Ultimately, I found the book’s critique of the “public goods” theory to be fundamentally unpersuasive. Few would deny that private market-based mechanisms can occasionally overcome “free rider” and “externality” problems. The real question is whether they can do so repeatedly and do so as efficiently as government intervention can, considering all the multiple “free rider” and “externality” problems typically associated with “public goods.” The scattered and impressionistic historical evidence in the volume failed to convince me that they could. It is doubtful whether private contractual arrangements can take into account every possible “negative externality,” no matter how remote. Moreover, the essays are silent on the transaction costs of such contractual arrangements. None of the essays really undertake the systematic historical comparisons between privately and publicly provided services that might prove or disprove the book’s major contentions. Finally, important questions about the fairness and equity of private provision of “public goods” are simply evaded. Many might question the desirability of making the quality of vitally important services like education and police protection contingent on the individual’s ability to pay for them, a logical consequence of privatization.

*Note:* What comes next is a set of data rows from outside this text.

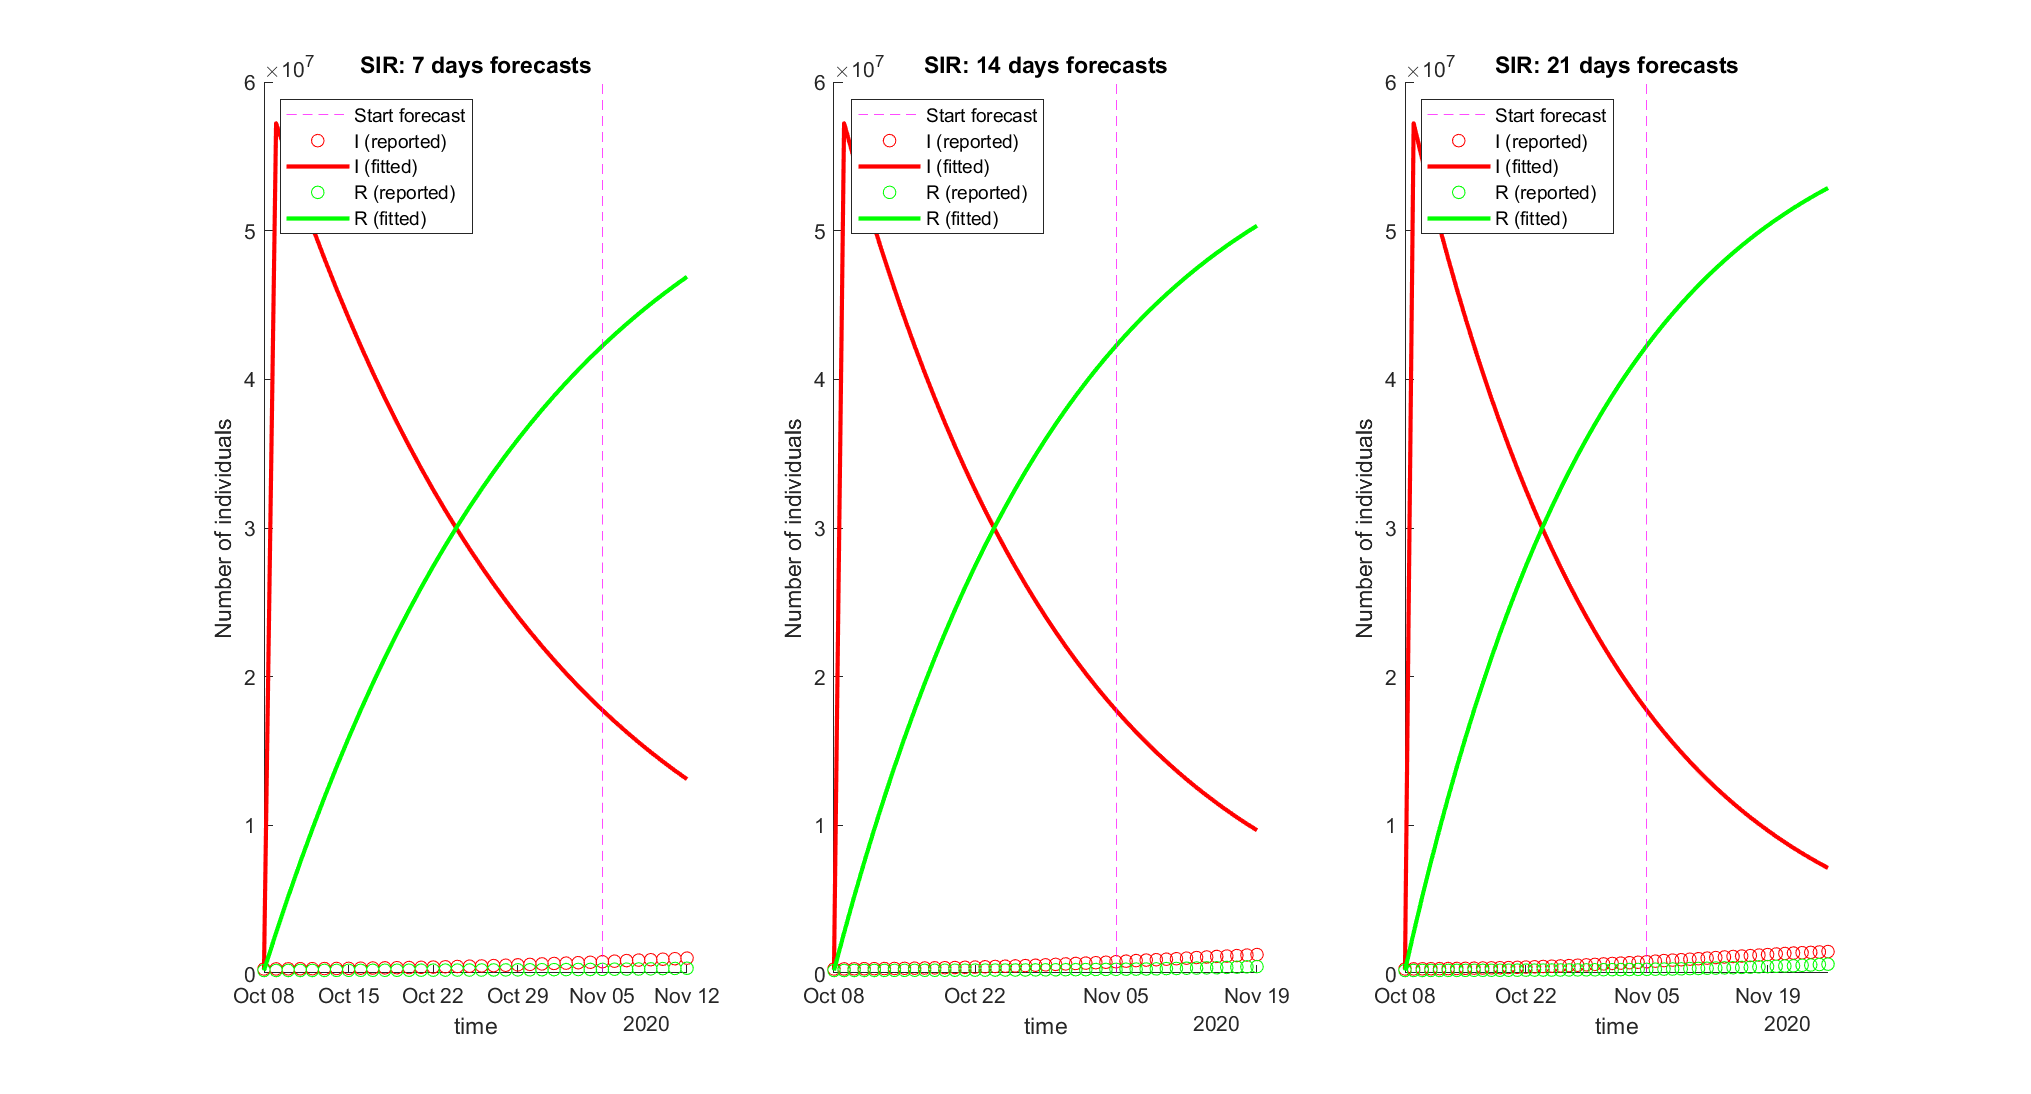
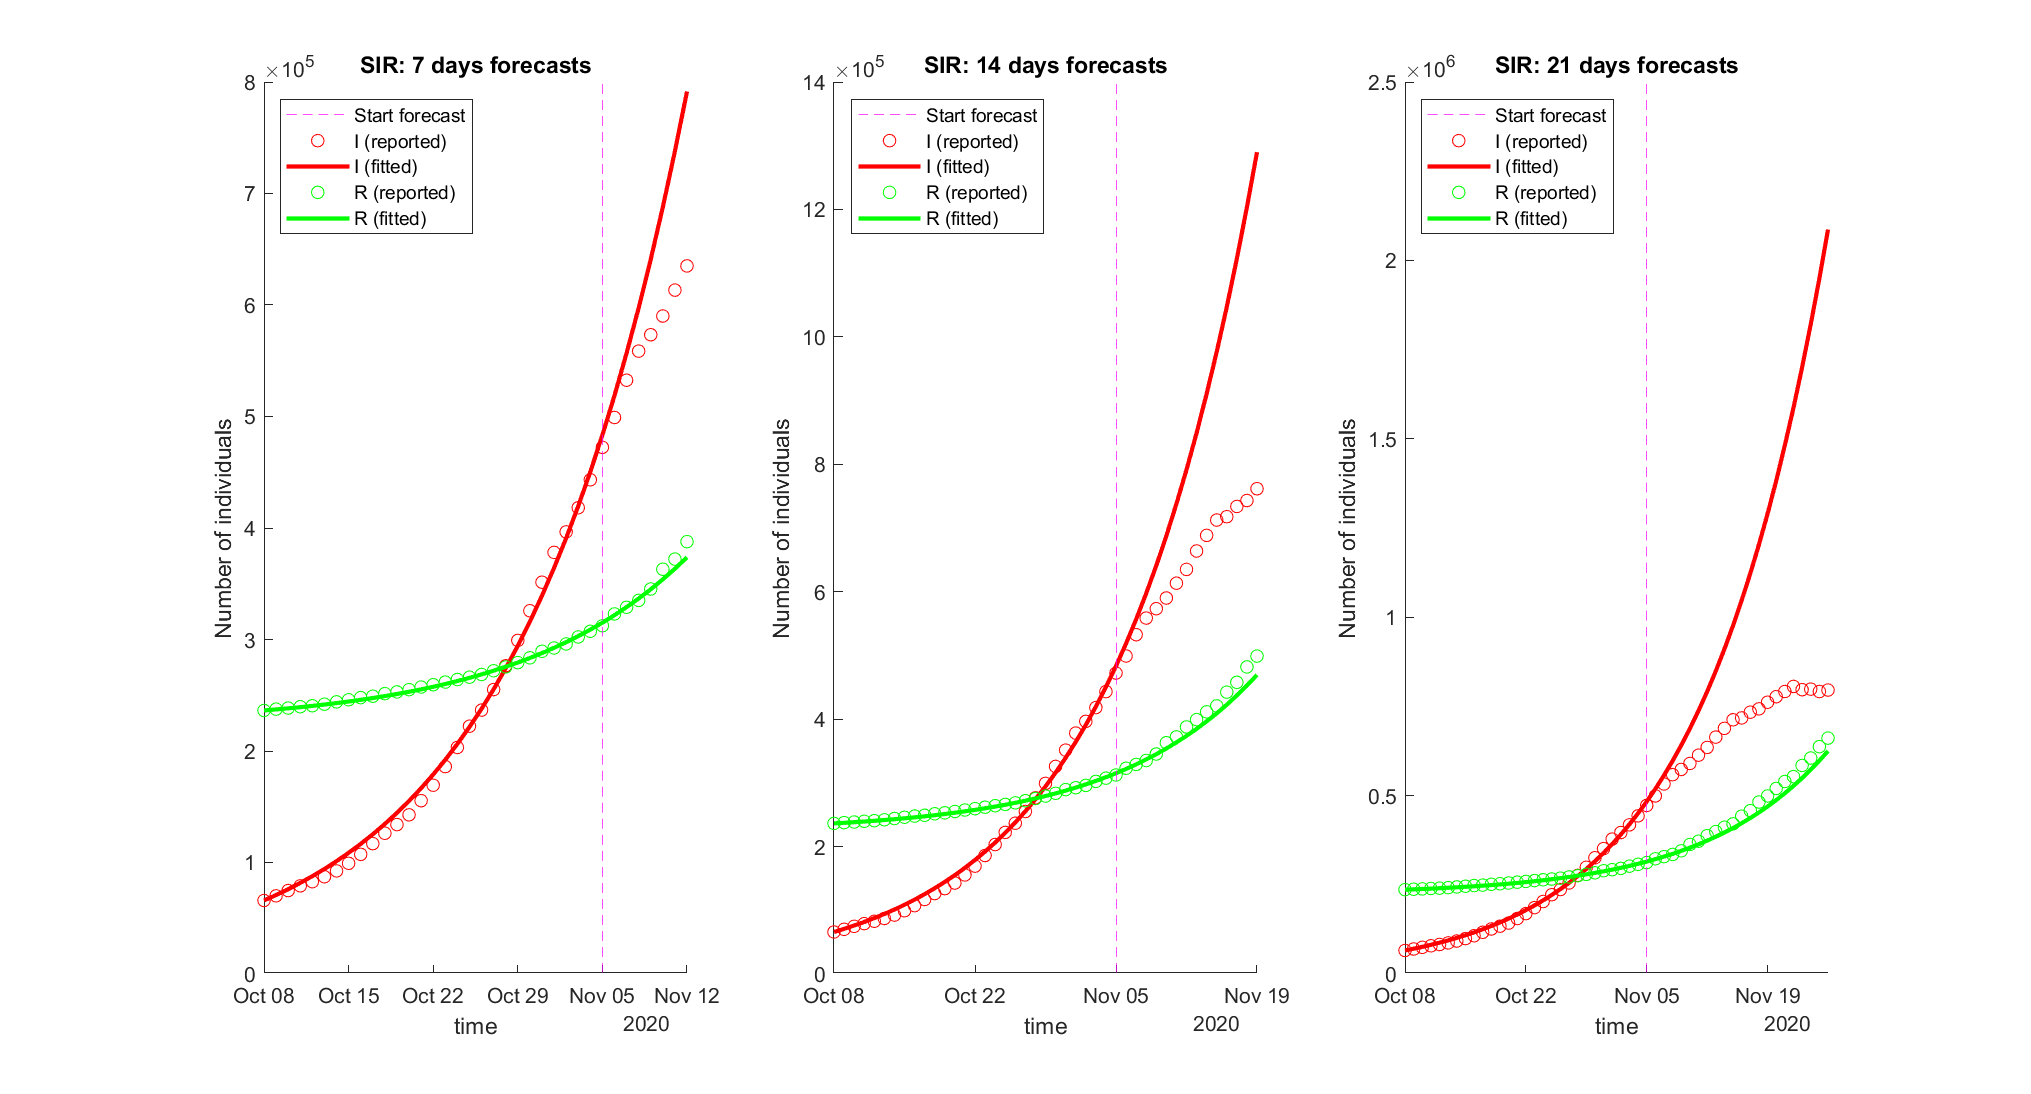
Update plots

diff --git a/main.m b/main.m
@@ -19,7 +19,8 @@ addpath('./models/SEIIRHD');
 sizes = size(dates);
 size_data = sizes(2);
 N = 60.*10^6;
-
+Nm = 300516;
+Ns = 1611621;
 %% PLOT OVERVIEW DATA
 % da rifare prima della consegna
 plot_data(data, dates, N, 1, size_data, "complete");
@@ -39,7 +40,7 @@ plot_data(dataSardegna, datesSardegna(t0:tf), N, t0, tf, "Sardegna");
 beta0 = 0.962/N;  
 gamma0 = 0.37; 
 
-% adimensional SEIR model for fitting
+% adimensional SIR model for fitting
 % We divide every variable by N
 % s = S/N, e= E/N etc.
 % [s, i, r]
@@ -69,7 +70,34 @@ fprintf("--- SIR FITTING DONE --- \n");
 fprintf("beta: %f, gamma: %f \n", p_SIR(1), p_SIR(2));
 %% PLOT SIR
 tp = [7,14, 21];
-plot_SIR(X_SIR, X0_ad_SIR, N, p_SIR, dates, t0, tf, tp);
+plot_SIR(X_SIR, X0_ad_SIR, N, p_SIR, dates, t0, tf, tp,"d");
+%% FITTING SIR MODEL x MOLISE
+beta0m = 0.962/Nm;  
+gamma0m = 0.37; 
+
+Im = cast((dataMolise.totale_positivi), 'double'); 
+Rm = cast((dataMolise.dimessi_guariti), 'double');
+Sm = Nm-Im-Rm;
+Xm_SIR = [Sm, Im, Rm];
+Xm_ad_SIR = [Sm, Im, Rm]/Nm;
+
+% initial conditions
+tm0 = find(dates=="10-Jan-2021"); %01
+tmf = find(dates=="11-Feb-2021"); 
+Im0 = Im(tm0);
+Rm0 = Rm(tm0);
+Sm0 = Nm-Im0-Rm0;
+Xm0_ad_SIR = [Sm0 Im0 Rm0]/Nm;
+
+beta0m = beta0m*Nm;
+pm0_SIR = [beta0m, gamma0m];
+
+pm_SIR = fit_SIR(Xm_ad_SIR, Xm0_ad_SIR, pm0_SIR, tm0, tmf);
+fprintf("--- SIR x MOLISE FITTING DONE --- \n");
+fprintf("beta: %f, gamma: %f \n", pm_SIR(1), pm_SIR(2));
+%% PLOT SIR x MOLISE
+tp = [7, 14, 21];
+plot_SIR(Xm_SIR, Xm0_ad_SIR, Nm, pm_SIR, datesMolise, tm0, tmf, tp, "Molise");
 %% FITTING SEIR MODEL
 % [S, E, I, R]
 
@@ -108,10 +136,37 @@ fprintf("--- SEIR FITTING DONE --- \n");
 fprintf("beta: %f, alpha: %f, gamma: %f \n", p_SEIR(1), p_SEIR(2), p_SEIR(3));
 %% PLOT SEIR
 tp = [7,14, 21];
-plot_SEIR(X_SEIR, X0_ad_SEIR, N, p_SEIR, dates, t0, tf, tp);
-% RMSE train E: 24373.394744 
-% RMSE train I: 243733.947545 
-% RMSE train R: 265378.113719 
+plot_SEIR(X_SEIR, X0_ad_SEIR, N, p_SEIR, dates, t0, tf, tp,"d");
+%% FITTING SEIR MODEL x MOLISE
+% [S, E, I, R]
+
+Em = 0.1*(Im); 
+Sm = Nm-Im-Em-Rm;
+Xm = [Sm, Em, Im, Rm];
+Xm_SEIR = [Sm, Em, Im, Rm];
+Xm_ad_SEIR = [Sm, Em, Im, Rm]/Nm;
+
+Em0 = Em(tm0);
+Im0 = Im(tm0);
+Rm0 = Rm(tm0);
+Sm0 = Nm-Em0-Im0-Rm0;
+Xm0_ad_SEIR = [Sm0 Em0 Im0 Rm0]/Nm;
+
+Sm0 = Nm;
+tau = 3; %paper SEIR
+alpham0=1/tau;
+
+% initial beta and gamma are taken from the previous simulation results 
+betam0 = p_SIR(1);
+gammam0 = p_SIR(2);
+pm0_SEIR = [betam0, alpham0, gammam0];
+
+pm_SEIR = fit_SEIR(Xm_ad_SEIR, Xm0_ad_SEIR, pm0_SEIR, tm0, tmf);
+fprintf("--- SEIR x MOLISE FITTING DONE --- \n");
+fprintf("beta: %f, alpha: %f, gamma: %f \n", pm_SEIR(1), pm_SEIR(2), pm_SEIR(3));
+%% PLOT SEIR x MOLISE
+tp = [7, 14, 21];
+plot_SEIR(Xm_SEIR, Xm0_ad_SEIR, Nm, pm_SEIR, dates, tm0, tmf, tp,"Molise");
 %% FITTING SEIIR MODEL
 
 S = N-E-I-R;
@@ -144,7 +199,7 @@ fprintf("f0: %f, alpha: %f, gamma: %f, beta_a: %f, beta_s: %f, beta_e: %f \n"...
     , p_SEIIR(1), p_SEIIR(2), p_SEIIR(3), p_SEIIR(4), p_SEIIR(5), p_SEIIR(6));
 %% PLOT SEIIR
 tp = [7,14, 21];
-plot_SEIIR(X_SEIIR, X0_ad_SEIIR, N, p_SEIIR, dates, t0, tf, tp);
+plot_SEIIR(X_SEIIR, X0_ad_SEIIR, N, p_SEIIR, dates, t0, tf, tp, "d");
 %% FITTING SEIIRHD MODEL
 
 S = N-E-I-R;
@@ -187,4 +242,4 @@ fprintf("f0: %f, alpha: %f, gamma: %f, \n beta_a: %f, beta_s: %f, beta_e: %f, \n
 
 %% PLOT SEIIRHD
 tp = [7,14, 21];
-plot_SEIIRHD(X_SEIIRHD, X0_ad_SEIIRHD, N, p_SEIIRHD, dates, t0, tf, tp);
+plot_SEIIRHD(X_SEIIRHD, X0_ad_SEIIRHD, N, p_SEIIRHD, dates, t0, tf, tp, "d");

diff --git a/models/SEIIRHD/plot_SEIIRHD.m b/models/SEIIRHD/plot_SEIIRHD.m
@@ -1,4 +1,4 @@
-function plot_SEIIRHD(X, X0, N, p, dates, t0, tf, tp)
+function plot_SEIIRHD(X, X0, N, p, dates, t0, tf, tp, name)
 
 % Input 
 % X       data: S, I, R
@@ -102,4 +102,10 @@ for i = 1:size(tp, 2)
     
     
 end
-saveas(gcf,'./results/SEIIRHD_fitting.png')
+if name == "Molise"
+    saveas(gcf,'./results/SEIIRHD_Molise_fitting.png')
+elseif name == "Sardegna"
+    saveas(gcf,'./results/SEIIRHD_Sardegna_fitting.png')
+else
+    saveas(gcf,'./results/SEIIRHD_fitting.png')
+end

diff --git a/models/SEIIR/plot_SEIIR.m b/models/SEIIR/plot_SEIIR.m
@@ -1,4 +1,4 @@
-function plot_SEIIR(X, X0, N, p, dates, t0, tf, tp)
+function plot_SEIIR(X, X0, N, p, dates, t0, tf, tp, name)
 
 % Input 
 % X       data: S, E, Ia, Is, R
@@ -84,4 +84,10 @@ for i = 1:size(tp, 2)
 
 end
 
-saveas(gcf,'./results/SEIIR_fitting.png')
+if name == "Molise"
+    saveas(gcf,'./results/SEIIR_Molise_fitting.png')
+elseif name == "Sardegna"
+    saveas(gcf,'./results/SEIIR_Sardegna_fitting.png')
+else
+    saveas(gcf,'./results/SEIIR_fitting.png')
+end

diff --git a/models/SEIR/plot_SEIR.m b/models/SEIR/plot_SEIR.m
@@ -1,4 +1,4 @@
-function plot_SEIR(X, X0, N, p, dates, t0, tf, tp)
+function plot_SEIR(X, X0, N, p, dates, t0, tf, tp, name)
 
 % Input 
 % X       data: S, I, R
@@ -77,4 +77,10 @@ for i = 1:size(tp, 2)
     
 end
 
-saveas(gcf,'./results/SEIR_fitting.png')
+if name == "Molise"
+    saveas(gcf,'./results/SEIR_Molise_fitting.png')
+elseif name == "Sardegna"
+    saveas(gcf,'./results/SEIR_Sardegna_fitting.png')
+else
+    saveas(gcf,'./results/SEIR_fitting.png')
+end

diff --git a/models/SIR/plot_SIR.m b/models/SIR/plot_SIR.m
@@ -1,4 +1,4 @@
-function plot_SIR(X, X0, N, p, dates, t0, tf, tp)
+function plot_SIR(X, X0, N, p, dates, t0, tf, tp, name)
 
 % Input 
 % X       data: S, I, R
@@ -59,5 +59,10 @@ for i = 1:size(tp, 2)
     
 
 end
-
-saveas(gcf,'./results/SIR_fitting.png')
+if name == "Molise"
+    saveas(gcf,'./results/SIR_Molise_fitting.png')
+elseif name == "Sardegna"
+    saveas(gcf,'./results/SIR_Sardegna_fitting.png')
+else
+    saveas(gcf,'./results/SIR_fitting.png')
+end

diff --git a/data/getDataByRegion.m b/data/getDataByRegion.m
@@ -29,9 +29,6 @@ data_struct = cell2struct(C,{'data','stato', 'codice_regione','denominazione_reg
 
 % removing additional columns we will not use in our analysis
 data_struct = rmfield(data_struct, 'stato');
-data_struct = rmfield(data_struct, 'note');
-data_struct = rmfield(data_struct, 'note_test');
-data_struct = rmfield(data_struct, 'note_casi');
 
 % date format
 % from YYYY-MM-DDThh-mm to YYYY-MM-DD
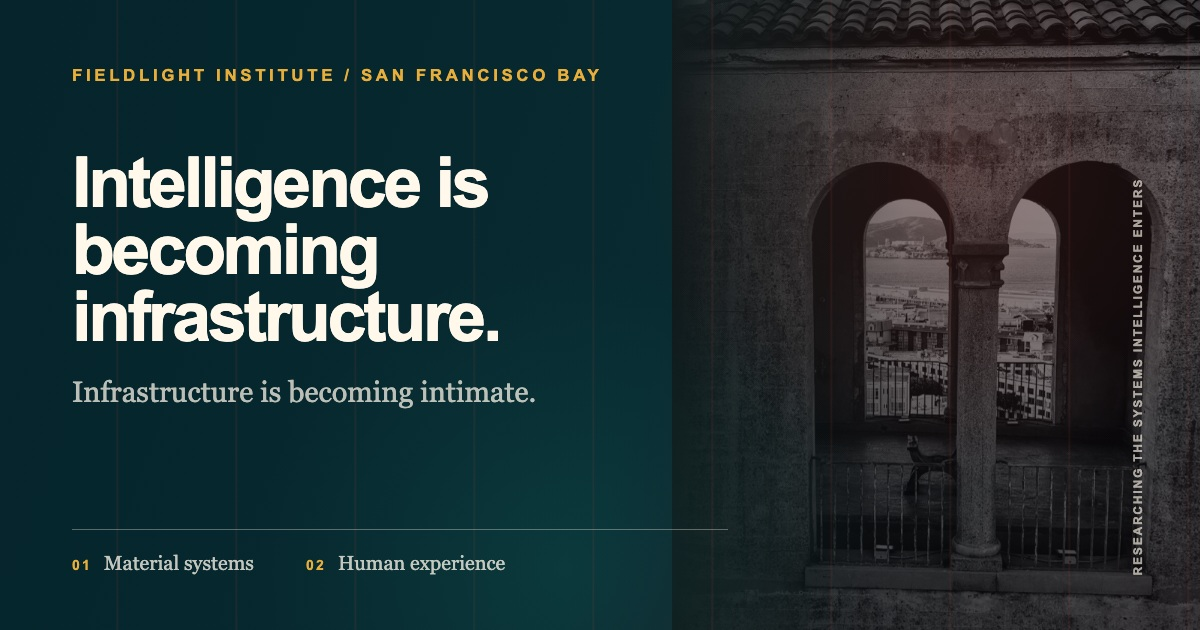
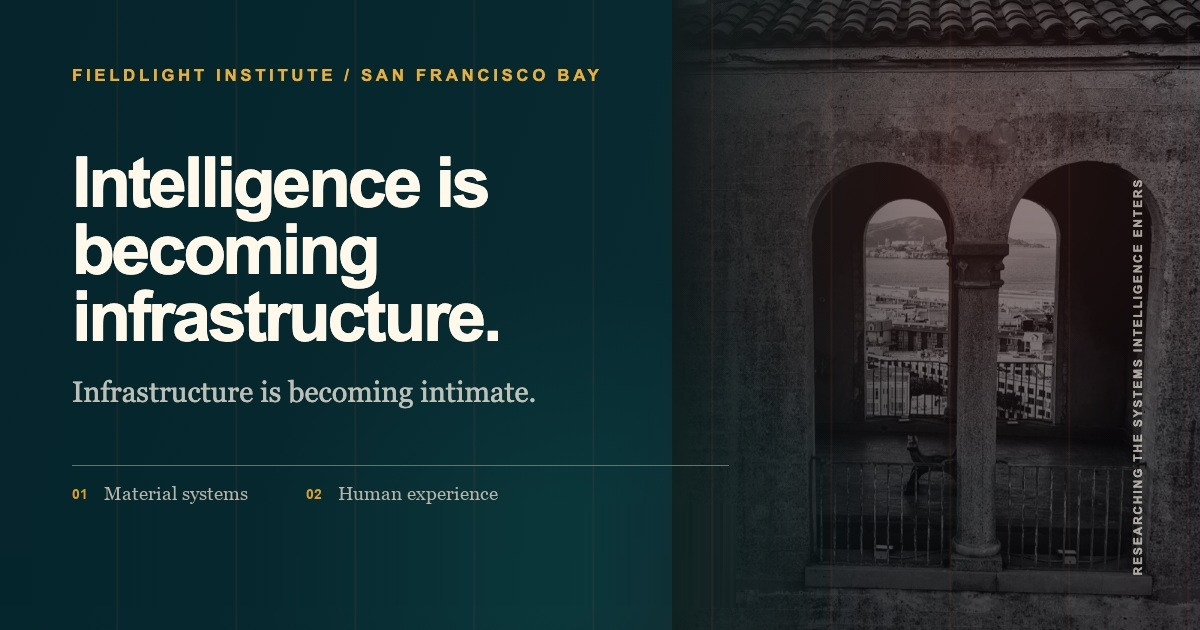
Raise institute share card legend

diff --git a/institute/index.html b/institute/index.html
@@ -14,8 +14,8 @@
     <meta property="og:url" content="https://fieldlight.com/institute/">
     <meta property="og:title" content="Fieldlight Institute">
     <meta property="og:description" content="Intelligence is becoming infrastructure. Infrastructure is becoming intimate.">
-  <meta property="og:image" content="https://fieldlight.com/assets/institute/fieldlight-institute-social-card.jpeg?v=2">
-  <meta property="og:image:secure_url" content="https://fieldlight.com/assets/institute/fieldlight-institute-social-card.jpeg?v=2">
+  <meta property="og:image" content="https://fieldlight.com/assets/institute/fieldlight-institute-social-card.jpeg?v=3">
+  <meta property="og:image:secure_url" content="https://fieldlight.com/assets/institute/fieldlight-institute-social-card.jpeg?v=3">
     <meta property="og:image:type" content="image/jpeg">
     <meta property="og:image:width" content="1200">
     <meta property="og:image:height" content="630">
@@ -23,7 +23,7 @@
     <meta name="twitter:card" content="summary_large_image">
     <meta name="twitter:title" content="Fieldlight Institute">
     <meta name="twitter:description" content="Intelligence is becoming infrastructure. Infrastructure is becoming intimate.">
-  <meta name="twitter:image" content="https://fieldlight.com/assets/institute/fieldlight-institute-social-card.jpeg?v=2">
+  <meta name="twitter:image" content="https://fieldlight.com/assets/institute/fieldlight-institute-social-card.jpeg?v=3">
   <link rel="stylesheet" href="../styles.css?v=18">
   </head>
   <body class="institute-page">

Nevertheless, The Voluntary City fulfills its primary purpose, which is more to raise questions than to provide answers. The editors themselves note that the essays in the volume cannot “definitively answer” the question of whether the “spontaneously created institutions of civil society [were] better than the government institutions that replaced them” (p. 3). They only contend that the historical evidence shows that the question is worth asking. Viewed in this light, The Voluntary City raises worthwhile questions, which will give historians much to think about. While they are unlikely to answer the questions in the same way as The Voluntary City, they will certainly benefit from consulting its frequently thought-provoking essays.

Richard Lester is a Visiting Assistant Professor at the University of Missouri-Columbia. He has written a number of conference papers on the administration of New Deal unemployment relief programs in Los Angeles County. He is currently working on turning his dissertation, “Building the New Deal State on the Local Level: Unemployment Relief in Los Angeles County during the 1930s,” into a book.

Subject(s):Urban and Regional History
Geographic Area(s):North America
Time Period(s):General or Comparative